Conservation efforts on private lands play a critical role in providing habitat for a variety of wildlife species, including migratory birds. NRCS works with agricultural producers to create and enhance habitat for wetland-dependent migratory birds. Through a number of Farm Bill conservation programs, producers can flood farm fields to create temporary habitat, or they can place lands under a conservation easement, restoring and protecting wetland habitat for the long term.
These conservation efforts are especially important in a time of need, such as following the 2010 Deepwater Horizon oil spill. After the spill, NRCS launched the former Migratory Bird Habitat Initiative (MBHI) to help landowners create more than 470,000 acres of alternative habitat along the Mississippi River Flyway.

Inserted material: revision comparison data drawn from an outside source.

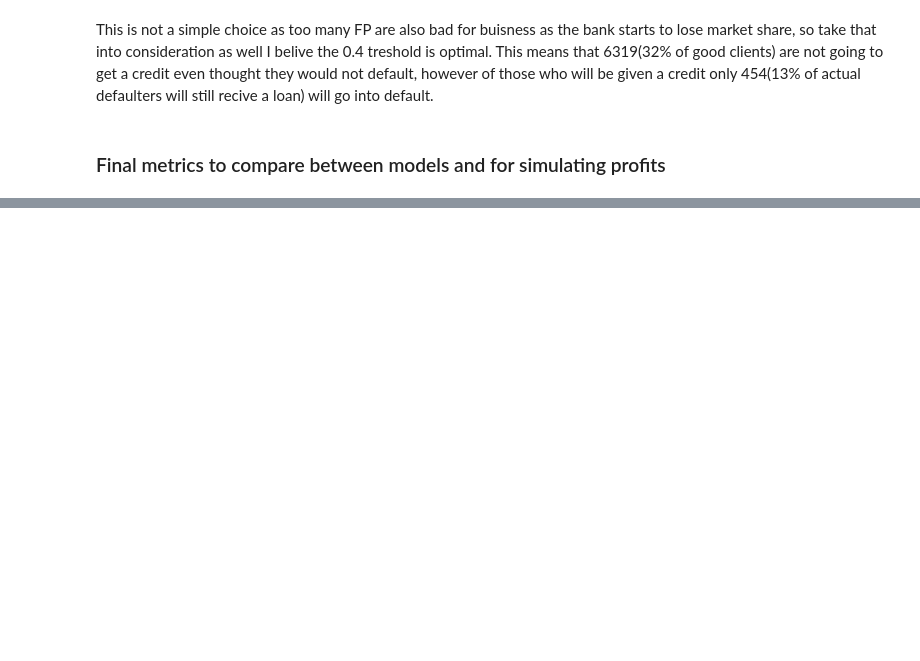
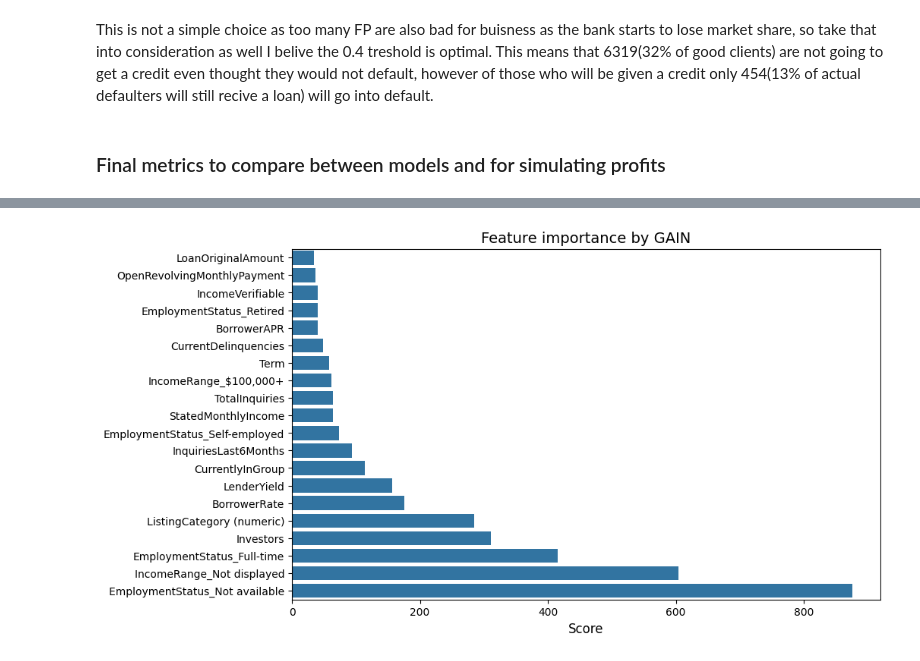
Before and after one commit to hoanganhlinh/MRK-projekt, a Jupyter notebook: 04_XGB.ipynb, the cells around one changed output, grey strips where cells are left out. Cells and saved outputs as stored; diff of their text form; code cells hidden in the pictures; blank space fills up the shorter version.

```diff
--- a/04_XGB.ipynb
+++ b/04_XGB.ipynb
@@ -431,0 +448,16 @@ final_model.save_model("XGboost.json")
+# %%
+# Feature importance by `gain` - average information gain
+
+fi_weight = final_model.get_booster().get_score(importance_type='gain')
+fi_weight_df = pd.DataFrame(data={"column": list(fi_weight.keys()), "score": list(fi_weight.values())})
+fi_weight_df = fi_weight_df.nlargest(20, columns="score").sort_values(by = "score", ascending=True)
+
+plt.figure(figsize=(10, 6))
+sns.barplot(data=fi_weight_df, x='score', y='column')
+plt.title('Feature importance by GAIN', fontsize=14)
+plt.axvline(0, color='k', linestyle='--', alpha=0.3)
+plt.xlabel('Score', fontsize=12)
+plt.ylabel(None)
+plt.show()
+# %% [output]
+[figure, added]
```
Also changed, not shown: parts of 16 cells of this notebook, 1 other file.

Millions of migratory birds, including ducks, geese, and shorebirds travel the Mississippi Flyway each year to winter in Gulf of Mexico-area ecosystems, or in the case of many shorebirds, Central and South America. A 2015 study released by Mississippi State University showed that wetlands created and enhanced by producers through MBHI provided migration and winter habitat for many more birds than unmanaged sites.
What Conservation Efforts to Benefit Migratory Birds Are Underway?

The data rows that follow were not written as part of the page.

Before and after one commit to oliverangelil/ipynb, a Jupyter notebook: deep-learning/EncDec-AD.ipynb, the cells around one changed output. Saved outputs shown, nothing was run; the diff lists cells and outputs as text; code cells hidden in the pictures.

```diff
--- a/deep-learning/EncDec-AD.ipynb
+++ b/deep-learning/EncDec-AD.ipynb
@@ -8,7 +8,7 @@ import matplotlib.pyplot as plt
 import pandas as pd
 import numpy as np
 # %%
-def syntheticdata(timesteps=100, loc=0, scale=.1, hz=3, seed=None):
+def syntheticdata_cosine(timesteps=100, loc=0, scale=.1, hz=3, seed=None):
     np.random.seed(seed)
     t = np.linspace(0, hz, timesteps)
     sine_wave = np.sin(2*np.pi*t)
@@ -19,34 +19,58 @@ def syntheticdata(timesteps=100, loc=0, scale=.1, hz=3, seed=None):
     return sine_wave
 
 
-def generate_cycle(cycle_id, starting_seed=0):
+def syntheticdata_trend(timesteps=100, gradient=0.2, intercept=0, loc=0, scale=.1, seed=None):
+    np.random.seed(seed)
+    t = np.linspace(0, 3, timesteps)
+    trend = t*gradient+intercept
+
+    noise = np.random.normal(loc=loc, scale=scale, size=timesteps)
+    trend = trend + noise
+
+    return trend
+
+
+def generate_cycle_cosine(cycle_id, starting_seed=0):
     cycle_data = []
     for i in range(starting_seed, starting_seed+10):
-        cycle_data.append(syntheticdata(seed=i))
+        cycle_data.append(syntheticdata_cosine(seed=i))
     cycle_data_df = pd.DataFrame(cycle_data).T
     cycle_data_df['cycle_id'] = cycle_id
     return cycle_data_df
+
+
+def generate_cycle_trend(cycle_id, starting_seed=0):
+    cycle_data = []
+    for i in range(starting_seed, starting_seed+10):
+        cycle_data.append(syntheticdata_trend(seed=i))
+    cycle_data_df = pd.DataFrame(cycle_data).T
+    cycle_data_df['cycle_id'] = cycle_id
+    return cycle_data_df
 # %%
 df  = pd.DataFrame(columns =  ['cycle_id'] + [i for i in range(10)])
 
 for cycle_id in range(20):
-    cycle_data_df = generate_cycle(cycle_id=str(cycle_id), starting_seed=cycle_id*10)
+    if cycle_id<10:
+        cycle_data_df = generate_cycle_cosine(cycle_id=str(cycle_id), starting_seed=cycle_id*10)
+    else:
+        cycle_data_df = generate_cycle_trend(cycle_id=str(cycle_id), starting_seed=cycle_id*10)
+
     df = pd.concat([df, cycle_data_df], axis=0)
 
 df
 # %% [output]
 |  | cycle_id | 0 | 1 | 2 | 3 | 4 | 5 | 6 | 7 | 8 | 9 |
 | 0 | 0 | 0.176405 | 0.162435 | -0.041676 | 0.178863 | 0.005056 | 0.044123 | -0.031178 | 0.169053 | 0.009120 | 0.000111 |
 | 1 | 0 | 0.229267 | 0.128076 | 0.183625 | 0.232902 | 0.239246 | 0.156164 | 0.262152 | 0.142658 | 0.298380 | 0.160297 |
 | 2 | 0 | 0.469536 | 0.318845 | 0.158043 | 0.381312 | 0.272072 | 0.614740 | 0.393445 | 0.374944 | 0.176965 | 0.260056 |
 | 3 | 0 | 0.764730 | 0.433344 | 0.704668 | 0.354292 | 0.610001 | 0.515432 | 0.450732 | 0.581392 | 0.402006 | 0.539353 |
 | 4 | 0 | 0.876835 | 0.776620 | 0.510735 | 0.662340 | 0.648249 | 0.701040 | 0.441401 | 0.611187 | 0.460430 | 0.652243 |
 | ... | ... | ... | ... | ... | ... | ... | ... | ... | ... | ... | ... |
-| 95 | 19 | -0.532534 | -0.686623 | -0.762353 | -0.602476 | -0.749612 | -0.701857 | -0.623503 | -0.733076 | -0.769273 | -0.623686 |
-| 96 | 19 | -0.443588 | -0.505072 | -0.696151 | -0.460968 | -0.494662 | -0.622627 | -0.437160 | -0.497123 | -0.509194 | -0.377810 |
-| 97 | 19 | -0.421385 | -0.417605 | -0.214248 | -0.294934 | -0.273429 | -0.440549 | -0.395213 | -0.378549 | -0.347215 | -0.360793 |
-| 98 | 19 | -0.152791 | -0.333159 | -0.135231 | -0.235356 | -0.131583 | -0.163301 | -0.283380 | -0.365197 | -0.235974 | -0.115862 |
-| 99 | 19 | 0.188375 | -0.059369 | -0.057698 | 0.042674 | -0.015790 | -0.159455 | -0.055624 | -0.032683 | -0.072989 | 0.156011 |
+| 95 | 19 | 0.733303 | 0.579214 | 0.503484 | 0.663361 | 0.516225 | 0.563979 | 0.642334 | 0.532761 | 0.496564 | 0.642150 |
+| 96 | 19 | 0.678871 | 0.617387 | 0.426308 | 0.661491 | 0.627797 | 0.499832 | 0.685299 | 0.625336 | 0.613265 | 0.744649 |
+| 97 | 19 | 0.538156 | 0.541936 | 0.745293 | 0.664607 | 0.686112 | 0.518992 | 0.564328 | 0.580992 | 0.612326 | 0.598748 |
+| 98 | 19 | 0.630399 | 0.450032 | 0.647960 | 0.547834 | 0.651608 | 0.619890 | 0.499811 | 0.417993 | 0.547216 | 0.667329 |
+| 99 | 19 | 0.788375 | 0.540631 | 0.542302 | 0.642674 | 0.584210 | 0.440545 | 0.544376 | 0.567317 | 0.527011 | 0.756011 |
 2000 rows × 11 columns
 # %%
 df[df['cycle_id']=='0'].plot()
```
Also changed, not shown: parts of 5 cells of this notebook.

While MBHI was a three-year effort, it demonstrated the potential for agricultural lands to remain productive and provide much needed habitat for wildlife. NRCS continues to work with producers in key areas across the country to restore and protect habitat for migratory birds. Several other efforts used this concept, such as the Waterbird Habitat Enhancement Program (WHEP) and the Northern Plains – Migratory Bird Habitat Initiative (NP-MBHI)
Through WHEP, NRCS worked with producers in the Sacramento River Delta to provide and maintain shallow water wetlands, mudflats and nesting areas for seasonal or year-round shorebirds, wading birds, and waterfowl. WHEP also helped producers provide nesting and roost structures for certain non-waterbird species, such as songbirds and raptors. Currently, a project through the Regional Conservation Partnership Program (RCPP), is continuing habitat restoration efforts in this region.

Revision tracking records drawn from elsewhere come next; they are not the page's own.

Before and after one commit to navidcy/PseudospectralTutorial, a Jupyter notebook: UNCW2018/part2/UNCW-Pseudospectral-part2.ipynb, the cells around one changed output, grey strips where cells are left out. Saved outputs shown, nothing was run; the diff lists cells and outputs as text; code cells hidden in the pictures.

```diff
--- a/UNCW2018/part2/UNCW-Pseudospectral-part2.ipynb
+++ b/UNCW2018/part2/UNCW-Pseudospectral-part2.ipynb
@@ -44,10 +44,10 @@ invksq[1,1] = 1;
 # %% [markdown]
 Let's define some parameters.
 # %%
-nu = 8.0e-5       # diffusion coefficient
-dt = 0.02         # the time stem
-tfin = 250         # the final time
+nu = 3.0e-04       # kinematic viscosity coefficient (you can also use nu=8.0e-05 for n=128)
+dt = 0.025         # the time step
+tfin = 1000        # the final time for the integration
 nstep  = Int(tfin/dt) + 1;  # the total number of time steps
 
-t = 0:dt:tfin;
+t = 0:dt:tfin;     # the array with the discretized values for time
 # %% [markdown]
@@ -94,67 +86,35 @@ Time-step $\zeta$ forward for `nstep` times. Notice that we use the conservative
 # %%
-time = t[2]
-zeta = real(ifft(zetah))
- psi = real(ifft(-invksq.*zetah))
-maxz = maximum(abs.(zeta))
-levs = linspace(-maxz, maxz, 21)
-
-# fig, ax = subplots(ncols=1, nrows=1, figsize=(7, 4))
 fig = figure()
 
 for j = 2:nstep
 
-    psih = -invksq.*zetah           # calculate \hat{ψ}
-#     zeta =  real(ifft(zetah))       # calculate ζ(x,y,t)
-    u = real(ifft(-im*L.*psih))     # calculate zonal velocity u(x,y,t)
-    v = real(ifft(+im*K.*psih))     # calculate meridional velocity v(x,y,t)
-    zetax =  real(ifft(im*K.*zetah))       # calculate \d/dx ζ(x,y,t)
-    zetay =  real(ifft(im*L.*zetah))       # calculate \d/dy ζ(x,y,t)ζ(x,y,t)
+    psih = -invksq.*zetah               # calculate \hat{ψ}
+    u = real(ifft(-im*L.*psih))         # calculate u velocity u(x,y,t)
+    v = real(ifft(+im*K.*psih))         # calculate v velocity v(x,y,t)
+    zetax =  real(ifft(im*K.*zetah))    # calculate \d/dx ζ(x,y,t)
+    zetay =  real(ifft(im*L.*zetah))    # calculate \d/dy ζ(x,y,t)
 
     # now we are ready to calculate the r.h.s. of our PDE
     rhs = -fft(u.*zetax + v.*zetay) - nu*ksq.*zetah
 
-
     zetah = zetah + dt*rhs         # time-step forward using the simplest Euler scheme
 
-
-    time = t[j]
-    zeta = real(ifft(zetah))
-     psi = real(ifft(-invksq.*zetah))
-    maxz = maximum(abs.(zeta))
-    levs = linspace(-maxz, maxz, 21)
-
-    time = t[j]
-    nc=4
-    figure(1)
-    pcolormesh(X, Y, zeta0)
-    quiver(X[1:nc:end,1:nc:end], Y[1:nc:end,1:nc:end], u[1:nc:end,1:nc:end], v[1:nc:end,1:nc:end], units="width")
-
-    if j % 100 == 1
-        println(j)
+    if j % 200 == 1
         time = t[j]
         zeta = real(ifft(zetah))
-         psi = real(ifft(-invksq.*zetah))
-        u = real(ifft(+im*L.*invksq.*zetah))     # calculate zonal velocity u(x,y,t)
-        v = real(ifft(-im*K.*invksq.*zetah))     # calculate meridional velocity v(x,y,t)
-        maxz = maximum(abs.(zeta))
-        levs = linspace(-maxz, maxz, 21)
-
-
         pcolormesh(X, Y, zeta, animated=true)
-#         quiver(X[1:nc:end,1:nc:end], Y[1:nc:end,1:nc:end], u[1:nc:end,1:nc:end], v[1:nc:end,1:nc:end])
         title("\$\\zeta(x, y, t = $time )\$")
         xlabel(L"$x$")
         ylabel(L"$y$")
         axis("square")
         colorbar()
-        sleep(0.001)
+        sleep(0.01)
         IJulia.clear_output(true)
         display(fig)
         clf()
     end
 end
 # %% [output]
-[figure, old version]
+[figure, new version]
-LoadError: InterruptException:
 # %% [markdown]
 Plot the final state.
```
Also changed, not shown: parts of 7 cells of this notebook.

Through NP-MBHI, NRCS works with producers in the Prairie Pothole Region to provide food and critical habitat for bird populations. This region, which includes Iowa, Minnesota, Montana, North Dakota and South Dakota, is home to 50 percent of the nation’s migratory birds.
How Do These Conservation Efforts Benefit Producers?
Financial assistance through these efforts helps producers better manage their lands to provide quality wildlife habitat on working lands, providing recreational opportunities like hunting and bird watching. Meanwhile, easements provide producers with a source of income, while helping fund restoration efforts that improve the landscape for wildlife habitat and recreation.
How Do These Conservation Efforts Benefit the Public?
These conservation efforts provide many benefits to the public, such as enhancing wildlife habitat, storing water, mitigating against floods and sequestering carbon. They also help ensure healthy populations of a variety of waterfowl and shorebirds, benefitting sportsmen and birdwatchers, and provide habitat for a variety of other species.
In an effort to best restore habitat for migratory birds, NRCS collaborates with producers, government agencies, non-government organizations and others. Opportunities through RCPP and the Conservation Innovation Grant program help NRCS leverage additional conservation investments.